Cuts through traditional debates to argue that religious phenomena are cocreated by human cognition and a generative spiritual power.
Can we take seriously religious experience, spirituality, and mysticism, without reducing them to either cultural-linguistic by-products or simply asserting their validity as a dogmatic fact? The contributors to this volume argue that we can, and they offer a new way: the “participatory turn,” which proposes that individuals and communities have an integral and irreducible role in bringing forth ontologically rich religious worlds. They explore the ways this approach weaves together and gives voice to a number of robust trends in contemporary religious scholarship, including the renewed study of lived spirituality, the postmodern emphasis on embodied and gendered subjectivity, the admission of alternate epistemic perspectives, the irreducibility of religious pluralism, and the pragmatist emphasis on transformation -- all trends that raise serious challenges to the currently prevalent linguistic paradigm.
The first part of the book situates the participatory turn in the context of contemporary Religious Studies; the second part shows how this approach can be applied to various global traditions, ancient and contemporary, from Western esotericism to Jewish mysticism, Christianity, Hinduism, Sufism, and socially engaged Buddhism.
“…The Participatory Turn … present[s] a powerfully convincing picture of what may be the most significant philosophical turn since Kant … I found it riveting reading which added substantially to my understanding of the world. I thoroughly recommend it.” -- Chris Clarke, Network Review: Journal of the Scientific and Medical Network
“This book challenges our thinking in many important and fruitful ways.” -- Resurgence
“As Rainer Maria Rilke reminded us, the essential thing is to ‘live our questions now’ and in the very posing of such questions, this brave and hopeful book offers much not only to the future of Religious Studies but also to the future of religious expression and interreligious dialogue.” -- Tikkun
Advance Praise for The Participatory Turn
“What a truly hopeful and beautiful book this is. Skillfully negotiating between the Charybdis of a reductive but precious rationalist contextualism and the Scylla of the profound but not always sufficiently critical religious traditions, these authors propose a new, more dialectical path for the future of Religious Studies -- a path of participation that recognizes in a rare fashion the truly creative nature of that fundamentally mysterious process of human consciousness we so mundanely call ‘interpretation.’ Catalyzed by a marvelous opening essay on the history and meaning of this participatory turn, the volume promises to become for a new generation what Katz’s and Forman’s pioneering volumes were for earlier ones.” -- Jeffrey J. Kripal, author of The Serpent’s Gift: Gnostic Reflections on the Study of Religion

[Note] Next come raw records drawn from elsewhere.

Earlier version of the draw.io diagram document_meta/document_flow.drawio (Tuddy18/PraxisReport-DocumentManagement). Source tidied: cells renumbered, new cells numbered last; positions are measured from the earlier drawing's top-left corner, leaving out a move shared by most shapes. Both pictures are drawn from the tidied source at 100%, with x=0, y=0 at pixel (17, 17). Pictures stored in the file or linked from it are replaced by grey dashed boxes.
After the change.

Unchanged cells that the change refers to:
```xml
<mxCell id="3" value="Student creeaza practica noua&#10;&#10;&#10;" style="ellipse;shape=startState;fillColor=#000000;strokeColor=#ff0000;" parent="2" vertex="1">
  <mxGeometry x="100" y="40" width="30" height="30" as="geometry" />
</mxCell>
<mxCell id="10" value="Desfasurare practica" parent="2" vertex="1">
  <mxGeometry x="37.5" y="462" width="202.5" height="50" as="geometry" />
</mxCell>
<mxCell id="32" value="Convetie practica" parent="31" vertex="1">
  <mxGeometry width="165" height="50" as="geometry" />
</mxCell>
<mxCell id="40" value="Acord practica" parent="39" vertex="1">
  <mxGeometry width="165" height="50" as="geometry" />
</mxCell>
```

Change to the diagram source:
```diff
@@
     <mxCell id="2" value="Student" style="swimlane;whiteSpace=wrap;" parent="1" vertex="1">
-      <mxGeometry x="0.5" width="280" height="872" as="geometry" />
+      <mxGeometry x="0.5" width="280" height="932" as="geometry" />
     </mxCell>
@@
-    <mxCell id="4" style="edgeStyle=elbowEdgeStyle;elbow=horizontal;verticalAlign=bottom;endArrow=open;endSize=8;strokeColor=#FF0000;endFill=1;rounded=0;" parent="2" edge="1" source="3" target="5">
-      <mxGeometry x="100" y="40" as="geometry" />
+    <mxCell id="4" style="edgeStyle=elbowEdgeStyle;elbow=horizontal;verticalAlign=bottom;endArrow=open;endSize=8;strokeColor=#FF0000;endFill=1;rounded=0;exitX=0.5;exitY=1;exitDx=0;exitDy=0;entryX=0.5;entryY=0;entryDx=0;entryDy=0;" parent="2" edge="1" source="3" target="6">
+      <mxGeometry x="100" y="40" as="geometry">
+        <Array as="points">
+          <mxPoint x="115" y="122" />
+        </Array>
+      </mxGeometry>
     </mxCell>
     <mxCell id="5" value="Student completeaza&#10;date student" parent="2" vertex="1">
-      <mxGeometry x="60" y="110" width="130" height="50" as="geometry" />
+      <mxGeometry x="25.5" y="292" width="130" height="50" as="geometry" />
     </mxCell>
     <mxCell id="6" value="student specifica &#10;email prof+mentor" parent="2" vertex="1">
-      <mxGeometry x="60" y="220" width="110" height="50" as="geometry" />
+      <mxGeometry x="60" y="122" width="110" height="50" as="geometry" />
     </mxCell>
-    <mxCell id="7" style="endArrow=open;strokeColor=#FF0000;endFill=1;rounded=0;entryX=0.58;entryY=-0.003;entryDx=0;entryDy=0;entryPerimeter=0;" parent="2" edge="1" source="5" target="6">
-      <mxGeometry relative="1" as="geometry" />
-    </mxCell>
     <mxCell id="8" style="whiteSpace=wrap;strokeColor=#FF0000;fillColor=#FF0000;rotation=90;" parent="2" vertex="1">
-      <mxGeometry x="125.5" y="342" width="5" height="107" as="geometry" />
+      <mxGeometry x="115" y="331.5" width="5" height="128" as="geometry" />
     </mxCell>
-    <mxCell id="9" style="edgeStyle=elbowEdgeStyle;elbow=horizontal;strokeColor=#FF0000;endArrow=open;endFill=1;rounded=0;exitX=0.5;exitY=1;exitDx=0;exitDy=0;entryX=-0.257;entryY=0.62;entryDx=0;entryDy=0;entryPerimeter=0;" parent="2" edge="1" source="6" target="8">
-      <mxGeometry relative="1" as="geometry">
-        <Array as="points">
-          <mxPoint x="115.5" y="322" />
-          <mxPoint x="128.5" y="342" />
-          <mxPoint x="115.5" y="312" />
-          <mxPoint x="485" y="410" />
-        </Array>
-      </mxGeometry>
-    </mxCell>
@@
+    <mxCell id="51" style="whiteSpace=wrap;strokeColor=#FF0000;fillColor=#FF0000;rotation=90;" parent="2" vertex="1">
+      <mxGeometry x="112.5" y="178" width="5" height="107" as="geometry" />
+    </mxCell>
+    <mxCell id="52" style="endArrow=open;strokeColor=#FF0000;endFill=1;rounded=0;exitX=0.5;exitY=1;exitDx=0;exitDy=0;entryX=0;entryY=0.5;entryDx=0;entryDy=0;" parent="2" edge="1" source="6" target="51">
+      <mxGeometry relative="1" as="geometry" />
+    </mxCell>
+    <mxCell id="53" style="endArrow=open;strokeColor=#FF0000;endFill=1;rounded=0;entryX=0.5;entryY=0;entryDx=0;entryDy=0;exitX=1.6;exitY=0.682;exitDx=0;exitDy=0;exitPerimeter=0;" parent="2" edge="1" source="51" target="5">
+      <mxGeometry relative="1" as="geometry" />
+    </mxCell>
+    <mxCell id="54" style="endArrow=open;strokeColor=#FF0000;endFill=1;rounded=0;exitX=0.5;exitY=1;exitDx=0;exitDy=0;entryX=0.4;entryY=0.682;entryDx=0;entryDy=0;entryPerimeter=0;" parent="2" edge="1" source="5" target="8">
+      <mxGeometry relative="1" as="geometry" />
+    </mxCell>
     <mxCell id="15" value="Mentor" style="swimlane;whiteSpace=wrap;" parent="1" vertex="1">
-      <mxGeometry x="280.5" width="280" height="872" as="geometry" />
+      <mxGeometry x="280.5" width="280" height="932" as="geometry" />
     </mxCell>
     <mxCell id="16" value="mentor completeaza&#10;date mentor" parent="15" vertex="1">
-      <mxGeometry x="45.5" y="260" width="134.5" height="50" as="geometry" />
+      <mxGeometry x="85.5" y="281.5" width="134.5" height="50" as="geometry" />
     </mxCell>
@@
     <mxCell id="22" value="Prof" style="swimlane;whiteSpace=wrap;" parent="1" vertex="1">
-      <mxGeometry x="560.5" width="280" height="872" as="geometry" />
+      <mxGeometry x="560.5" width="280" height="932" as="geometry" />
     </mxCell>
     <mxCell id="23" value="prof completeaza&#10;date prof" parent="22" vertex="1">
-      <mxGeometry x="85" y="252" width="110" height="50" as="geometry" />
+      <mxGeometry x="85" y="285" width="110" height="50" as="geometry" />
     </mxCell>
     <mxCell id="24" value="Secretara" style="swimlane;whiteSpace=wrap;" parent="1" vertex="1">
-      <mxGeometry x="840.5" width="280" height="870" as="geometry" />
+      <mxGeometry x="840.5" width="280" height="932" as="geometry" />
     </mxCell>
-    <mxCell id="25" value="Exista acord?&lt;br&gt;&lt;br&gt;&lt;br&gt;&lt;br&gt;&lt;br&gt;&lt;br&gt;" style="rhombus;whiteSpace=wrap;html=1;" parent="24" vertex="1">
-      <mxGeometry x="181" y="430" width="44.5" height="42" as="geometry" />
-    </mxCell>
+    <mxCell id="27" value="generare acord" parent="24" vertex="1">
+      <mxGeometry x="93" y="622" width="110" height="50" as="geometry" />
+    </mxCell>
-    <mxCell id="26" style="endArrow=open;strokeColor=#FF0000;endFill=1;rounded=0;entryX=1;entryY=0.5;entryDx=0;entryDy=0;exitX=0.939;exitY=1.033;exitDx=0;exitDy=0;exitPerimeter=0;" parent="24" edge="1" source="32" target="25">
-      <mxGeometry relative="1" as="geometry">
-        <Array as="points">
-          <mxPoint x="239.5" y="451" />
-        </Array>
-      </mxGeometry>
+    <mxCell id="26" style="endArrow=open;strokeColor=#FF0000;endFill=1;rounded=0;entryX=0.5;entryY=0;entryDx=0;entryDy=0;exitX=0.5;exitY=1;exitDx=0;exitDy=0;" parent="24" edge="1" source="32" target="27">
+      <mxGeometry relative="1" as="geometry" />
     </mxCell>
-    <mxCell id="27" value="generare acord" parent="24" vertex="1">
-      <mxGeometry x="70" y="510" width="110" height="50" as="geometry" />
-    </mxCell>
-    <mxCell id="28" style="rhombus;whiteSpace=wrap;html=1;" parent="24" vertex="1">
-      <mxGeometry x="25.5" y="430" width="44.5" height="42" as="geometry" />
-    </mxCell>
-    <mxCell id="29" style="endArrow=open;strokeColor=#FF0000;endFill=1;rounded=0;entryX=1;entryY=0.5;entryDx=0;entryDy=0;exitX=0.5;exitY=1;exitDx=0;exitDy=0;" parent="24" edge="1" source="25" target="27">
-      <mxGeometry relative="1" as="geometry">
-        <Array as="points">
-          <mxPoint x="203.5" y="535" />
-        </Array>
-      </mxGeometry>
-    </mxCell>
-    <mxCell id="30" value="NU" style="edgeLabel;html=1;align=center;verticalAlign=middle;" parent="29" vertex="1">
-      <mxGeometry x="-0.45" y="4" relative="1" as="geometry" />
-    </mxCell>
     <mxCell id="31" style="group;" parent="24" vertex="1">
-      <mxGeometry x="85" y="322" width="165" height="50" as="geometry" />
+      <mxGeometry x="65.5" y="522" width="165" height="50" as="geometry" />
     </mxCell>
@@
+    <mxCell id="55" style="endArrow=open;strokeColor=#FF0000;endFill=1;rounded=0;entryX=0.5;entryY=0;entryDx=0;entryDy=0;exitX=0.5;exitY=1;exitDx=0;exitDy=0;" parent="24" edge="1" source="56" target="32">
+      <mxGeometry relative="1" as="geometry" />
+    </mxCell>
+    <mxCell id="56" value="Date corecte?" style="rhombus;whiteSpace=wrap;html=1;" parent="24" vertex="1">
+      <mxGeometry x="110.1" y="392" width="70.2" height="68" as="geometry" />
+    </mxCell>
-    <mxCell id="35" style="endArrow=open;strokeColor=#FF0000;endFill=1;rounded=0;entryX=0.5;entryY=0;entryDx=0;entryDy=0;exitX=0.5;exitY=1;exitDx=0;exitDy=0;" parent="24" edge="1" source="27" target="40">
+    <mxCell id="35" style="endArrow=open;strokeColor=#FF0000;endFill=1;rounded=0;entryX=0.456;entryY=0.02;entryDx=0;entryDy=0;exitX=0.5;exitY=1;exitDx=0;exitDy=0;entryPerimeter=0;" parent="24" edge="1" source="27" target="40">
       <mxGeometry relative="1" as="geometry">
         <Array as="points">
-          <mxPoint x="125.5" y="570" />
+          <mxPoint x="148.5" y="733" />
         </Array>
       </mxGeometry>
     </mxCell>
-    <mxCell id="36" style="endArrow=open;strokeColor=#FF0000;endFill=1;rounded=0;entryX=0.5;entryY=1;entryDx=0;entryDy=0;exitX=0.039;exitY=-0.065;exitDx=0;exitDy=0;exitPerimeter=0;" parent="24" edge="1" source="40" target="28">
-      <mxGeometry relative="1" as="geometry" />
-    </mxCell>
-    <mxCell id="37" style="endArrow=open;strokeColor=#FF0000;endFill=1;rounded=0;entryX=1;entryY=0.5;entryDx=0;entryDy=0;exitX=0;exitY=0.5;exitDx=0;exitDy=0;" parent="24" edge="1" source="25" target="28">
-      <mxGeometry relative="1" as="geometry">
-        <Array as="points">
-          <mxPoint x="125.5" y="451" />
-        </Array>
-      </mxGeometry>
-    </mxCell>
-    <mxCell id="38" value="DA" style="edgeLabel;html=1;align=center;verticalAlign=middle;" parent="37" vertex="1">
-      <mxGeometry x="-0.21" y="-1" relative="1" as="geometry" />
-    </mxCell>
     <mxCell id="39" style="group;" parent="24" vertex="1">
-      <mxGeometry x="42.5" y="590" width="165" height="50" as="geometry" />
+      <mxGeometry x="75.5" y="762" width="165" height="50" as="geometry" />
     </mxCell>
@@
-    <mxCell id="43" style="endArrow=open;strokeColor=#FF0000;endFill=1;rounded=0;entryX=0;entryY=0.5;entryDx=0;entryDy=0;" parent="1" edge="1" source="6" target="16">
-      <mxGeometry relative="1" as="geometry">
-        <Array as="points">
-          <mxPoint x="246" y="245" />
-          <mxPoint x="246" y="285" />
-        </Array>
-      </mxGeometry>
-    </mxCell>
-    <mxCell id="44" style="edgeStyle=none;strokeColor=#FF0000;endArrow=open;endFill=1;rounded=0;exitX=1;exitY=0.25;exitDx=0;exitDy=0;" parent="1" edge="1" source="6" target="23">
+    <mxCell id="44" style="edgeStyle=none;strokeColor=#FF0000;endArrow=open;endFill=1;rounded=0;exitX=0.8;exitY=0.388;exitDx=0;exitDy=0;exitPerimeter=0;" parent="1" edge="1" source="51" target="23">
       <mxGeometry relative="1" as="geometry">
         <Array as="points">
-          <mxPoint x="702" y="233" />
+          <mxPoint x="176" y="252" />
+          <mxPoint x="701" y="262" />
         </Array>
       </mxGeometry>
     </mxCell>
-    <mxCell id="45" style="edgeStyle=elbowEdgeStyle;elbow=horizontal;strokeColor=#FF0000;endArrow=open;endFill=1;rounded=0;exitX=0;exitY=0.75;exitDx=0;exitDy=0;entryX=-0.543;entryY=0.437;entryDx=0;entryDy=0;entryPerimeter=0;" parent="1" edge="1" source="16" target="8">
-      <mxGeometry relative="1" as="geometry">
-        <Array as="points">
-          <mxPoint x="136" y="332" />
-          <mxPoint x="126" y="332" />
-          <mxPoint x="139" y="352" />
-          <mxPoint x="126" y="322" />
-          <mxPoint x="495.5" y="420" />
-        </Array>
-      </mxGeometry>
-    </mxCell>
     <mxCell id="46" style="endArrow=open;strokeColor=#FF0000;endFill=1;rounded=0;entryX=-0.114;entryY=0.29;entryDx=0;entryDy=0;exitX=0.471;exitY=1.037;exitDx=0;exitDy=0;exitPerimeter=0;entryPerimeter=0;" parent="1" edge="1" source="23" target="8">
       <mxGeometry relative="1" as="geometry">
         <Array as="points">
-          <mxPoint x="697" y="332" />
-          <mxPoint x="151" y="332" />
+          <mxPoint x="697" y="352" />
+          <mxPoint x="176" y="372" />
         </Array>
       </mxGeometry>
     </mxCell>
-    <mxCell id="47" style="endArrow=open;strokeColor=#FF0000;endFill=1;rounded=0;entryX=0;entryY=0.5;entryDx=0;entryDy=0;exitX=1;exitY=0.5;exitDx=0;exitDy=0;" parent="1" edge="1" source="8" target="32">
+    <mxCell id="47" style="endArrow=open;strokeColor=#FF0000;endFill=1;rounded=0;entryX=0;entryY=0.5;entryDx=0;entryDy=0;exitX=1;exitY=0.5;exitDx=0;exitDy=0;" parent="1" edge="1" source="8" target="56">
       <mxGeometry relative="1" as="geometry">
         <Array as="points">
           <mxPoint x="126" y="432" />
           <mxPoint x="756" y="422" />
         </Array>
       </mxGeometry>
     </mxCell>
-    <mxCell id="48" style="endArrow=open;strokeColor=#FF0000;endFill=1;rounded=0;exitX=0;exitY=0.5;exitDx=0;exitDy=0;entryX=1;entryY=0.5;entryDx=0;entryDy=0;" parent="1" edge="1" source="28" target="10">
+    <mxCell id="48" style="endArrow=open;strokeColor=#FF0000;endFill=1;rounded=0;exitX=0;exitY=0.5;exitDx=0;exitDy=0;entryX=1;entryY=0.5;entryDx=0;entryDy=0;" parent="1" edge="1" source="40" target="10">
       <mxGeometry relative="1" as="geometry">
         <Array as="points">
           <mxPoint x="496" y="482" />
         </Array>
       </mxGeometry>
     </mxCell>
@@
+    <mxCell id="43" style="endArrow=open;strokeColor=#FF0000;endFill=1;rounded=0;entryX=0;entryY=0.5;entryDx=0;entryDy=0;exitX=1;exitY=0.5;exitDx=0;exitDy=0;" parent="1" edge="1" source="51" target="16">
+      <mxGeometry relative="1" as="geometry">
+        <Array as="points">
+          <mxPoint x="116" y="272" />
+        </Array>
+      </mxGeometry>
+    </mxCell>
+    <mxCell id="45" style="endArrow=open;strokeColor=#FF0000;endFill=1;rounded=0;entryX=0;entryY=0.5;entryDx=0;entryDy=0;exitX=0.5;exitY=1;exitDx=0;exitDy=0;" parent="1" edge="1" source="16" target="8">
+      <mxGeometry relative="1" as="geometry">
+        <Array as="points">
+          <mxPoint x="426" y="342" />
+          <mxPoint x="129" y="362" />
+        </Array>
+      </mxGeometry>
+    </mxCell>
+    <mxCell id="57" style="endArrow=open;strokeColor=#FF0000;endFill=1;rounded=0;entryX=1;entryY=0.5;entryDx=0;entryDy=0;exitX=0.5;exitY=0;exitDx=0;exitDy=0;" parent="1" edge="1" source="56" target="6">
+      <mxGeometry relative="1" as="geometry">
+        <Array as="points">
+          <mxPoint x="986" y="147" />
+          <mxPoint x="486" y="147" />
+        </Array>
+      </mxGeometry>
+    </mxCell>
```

“In its quiet, careful way, The Participatory Turn is at once a nuanced portrait of a great sea change taking place in Religious Studies and a clear-eyed manifesto on behalf of that change. In their brilliant introduction, Ferrer and Sherman have managed to condense and summarize a vast and complex field, clarified its multitude of diverse strands, and set forth a richly coherent philosophical synthesis. One senses that with this book and the intellectual shift it describes, the academic study of religion has, quite dramatically, come in from the cold. The book delineates a pathway for the discipline to enter back into direct engagement with the great mystery it seeks to illuminate, employing the many critical advances of the past century’s scholarship but in a manner that is no longer constrained by the hidden reductionism of many conventional academic assumptions. The Participatory Turn presents an emerging orientation for Religious Studies that is not only cogent and empowering but perhaps even inevitable.” -- Richard Tarnas, author of The Passion of the Western Mind: Understanding the Ideas That Have Shaped Our World View
Contributors include G. William Barnard, Bruno Barnhart, William Chittick, Jorge N. Ferrer, Lee Irwin, Sean Kelly, Brian L. Lancaster, Beverly J. Lanzetta, Robert McDermott, Donald Rothberg, and Jacob H. Sherman.
Jorge N. Ferrer is Chair of the Department of East-West Psychology at the California Institute of Integral Studies and the author of Revisioning Transpersonal Theory: A Participatory Vision of Human Spirituality, also published by SUNY Press. Jacob H. Sherman is a doctoral candidate in the Faculty of the Divinity at the University of Cambridge.